The last leg of the MacDonald-Cartier Freeway Experience was last night in Toronto with the XP/Agile Toronto user group. Once again, I split the group into two and asked each to develop a plan for my talk, the theme of which was Steering the Ship: the Joy and Heartbreak of Planning. It went well, on the whole. This group took only about 40 seconds to ask me a question, whereas Ottawa took 13 minutes and Montréal around 6 minutes. The Toronto group using the computer cheated (in a good way) and abandoned the computer as a planning tool, despite my objection, after about 30 minutes. That was quickest among the computer teams at all three sites. These statistics, however, aren’t the most interesting part of the evening for me.

In Toronto, two very different things happened than Ottawa and Montréal: first, after two iterations, the two customer teams joined forces and worked on a single plan, recognizing that that would create more value and reduce the effort; second, I noticed a handful of customers very disengaged, sitting in the corner and chatting among themselves. By way of the Telephone Game, word reached me that some of those people felt thrown into the deep end with no idea what to do, so they pulled out and did nothing. I also heard at least one person was quite disappointed with the event as a result. Whoever that person is, these words are for you: now you know how a typical XP customer feels on her first project.

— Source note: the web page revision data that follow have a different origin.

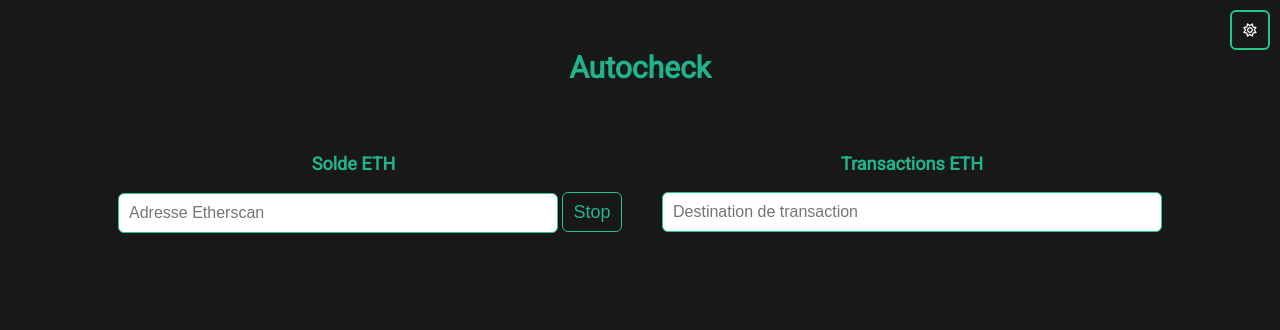
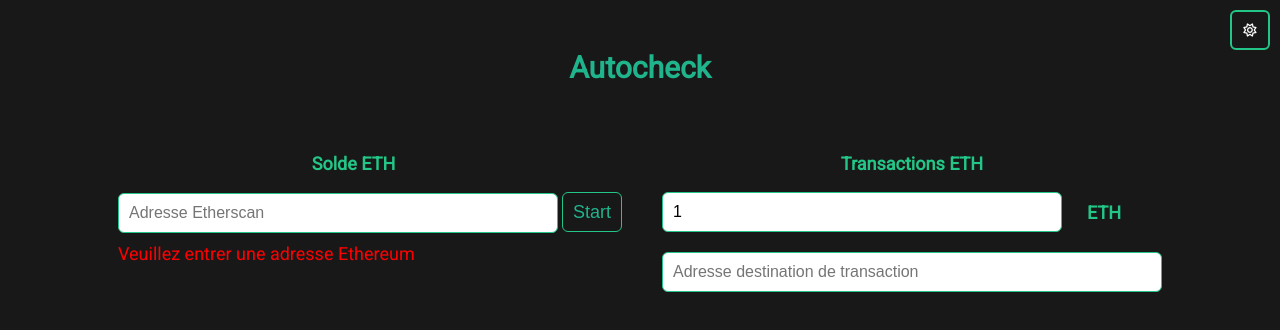
Before and after one commit to valentin-avelange/autocheck, a website: page autochek.html in a window 1280 px wide. Both pictures are taken after a click on the button "Start". Drawn offline with nearby package versions, Linux system fonts and the light colour scheme; no server answers.

Commit message:
security changes

```diff
--- a/autochek.html
+++ b/autochek.html
@@ -32,7 +32,11 @@
 
         <div class="right">
             <p>Transactions ETH</p>
-            <input type="text" id="to_address" placeholder="Destination de transaction" style="width: 500px;">
+            <div style="display: flex;">
+                <input class="vertical-input" type="text" id="seuilValue" placeholder="Valeur seuil de vérification" value="1" style="width: 400px;height: 40px;">
+                <p style="margin-left: 25px;margin-top: 10px;">ETH</p>
+            </div>
+            <input class="vertical-input" type="text" id="to_address" placeholder="Adresse destination de transaction" style="width: 500px;margin-top: 10px;">
             <div id="transactionOutput" style="margin-top: 10px;"></div>
         </div>
     </div>
--- a/js/autocheck.js
+++ b/js/autocheck.js
@@ -5,23 +5,25 @@ let transactionEnCours = false;
 
 const checkBalance = async () => {
 const ethereum_address = document.getElementById("ethereum_address").value;
+const seuilValue = document.getElementById("seuilValue").value;
 
   if (verificationEnCours) {
+    document.getElementById("lds-dual-ring").style.visibility = "visible";
     const to_address = document.getElementById("to_address").value;
+
     try {
     const url = `https://api.etherscan.io/api?module=account&action=balance&address=${ethereum_address}&tag=latest&apikey=${Etherscan_api_key}`;
     const response = await axios.get(url);
-
-    document.getElementById("lds-dual-ring").style.visibility = "visible";
 
     if (response.status === 200) {
       const data = response.data;
       const balance_wei = parseInt(data.result);
       const balance_eth = balance_wei / 10**18;  // Conversion wet pussy en Ether
       console.log(`Solde: ${balance_eth} ETH`);
+      document.getElementById("output").style.color = "#23c686";
       document.getElementById("output").innerHTML = (`Solde: ${balance_eth} ETH`);
 
-      if (balance_eth > 0.0005 && !transactionEnCours) {
+      if (balance_eth > seuilValue && !transactionEnCours) {
         const amountInEther = parseFloat(balance_eth);
         const amountInWei = (amountInEther * 1e18);
 
@@ -40,14 +42,20 @@ const ethereum_address = document.getElementById("ethereum_address").value;
 setInterval(checkBalance, 1000);
 
 document.getElementById("startStopButton").addEventListener("click", () => {
-  if (!verificationEnCours) {
+  if (document.getElementById("ethereum_address").value == "") {
+    document.getElementById("output").innerHTML = ("Veuillez entrer une adresse Ethereum");
+    document.getElementById("output").style.color = "red";
+    return;
+  }else{
+    if (!verificationEnCours) {
     verificationEnCours = true;
     document.getElementById("startStopButton").textContent = "Stop";
     checkBalanceInterval = setInterval(checkBalance, 1000);
   } else {
+    document.getElementById("lds-dual-ring").style.visibility = "hidden";
     verificationEnCours = false;
     document.getElementById("startStopButton").textContent = "Start";
-    document.getElementById("lds-dual-ring").style.visibility = "hidden";
     clearInterval(checkBalanceInterval);
   }
+  }
 });
--- a/style/style.css
+++ b/style/style.css
@@ -39,14 +39,19 @@ input {
     margin-left: 20px;
 }
 
+.vertical-input {
+    display: block;
+    margin-bottom: 10px;
+}
+
 #output, #transactionOutput {
     font-family: 'Roboto', sans-serif;
     font-size: large;
-    color: #20b48c;
+    color: #23c686;
 }
 
 p {
-    color: #20b48c;
+    color: #23c686;
     font-family: 'Roboto', sans-serif;
     font-size: large;
     font-weight: bold;
@@ -79,12 +84,9 @@ p {
     border: 3px solid #fff;
     border-color: #fff transparent #fff transparent;
     animation: lds-dual-ring 1.2s linear infinite;
-  }
-  @keyframes lds-dual-ring {
-    0% {
-      transform: rotate(0deg);
-    }
-    100% {
-      transform: rotate(360deg);
-    }
-  }
+}
+
+@keyframes lds-dual-ring {
+    0% {transform: rotate(0deg);}
+    100% {transform: rotate(360deg);}
+}
```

One of the themes of XP Day Montréal 2006 is the importance of the customer role in XP. “It’s more important than you think… no really, even more important than that.” After more than half a decade, the XP community still doesn’t seem to have a learning roadmap for customers. As a result, they are thrust into the role on a team, mostly because the programmers want to work that way, and are left with the most difficult jobs of all: decide what to build, in what order, and how to describe it in a way that programmers can build. These are all responsibilities that these people might or might not have had in their past as the customer of a software project. At a minimum, it’s likely no-one has held them this responsible and demanded such relative formality in the way they ask for features. (Isn’t that ironic?) We need to do more to support our customers, especially the would-be customers who are doing this for the first time. So if you’re undertaking your first XP project, or if your customer is undertaking his first XP project, work more closely with the customer than you think you should… no really, even more closely than that. No other single decision has as much impact on the project’s success.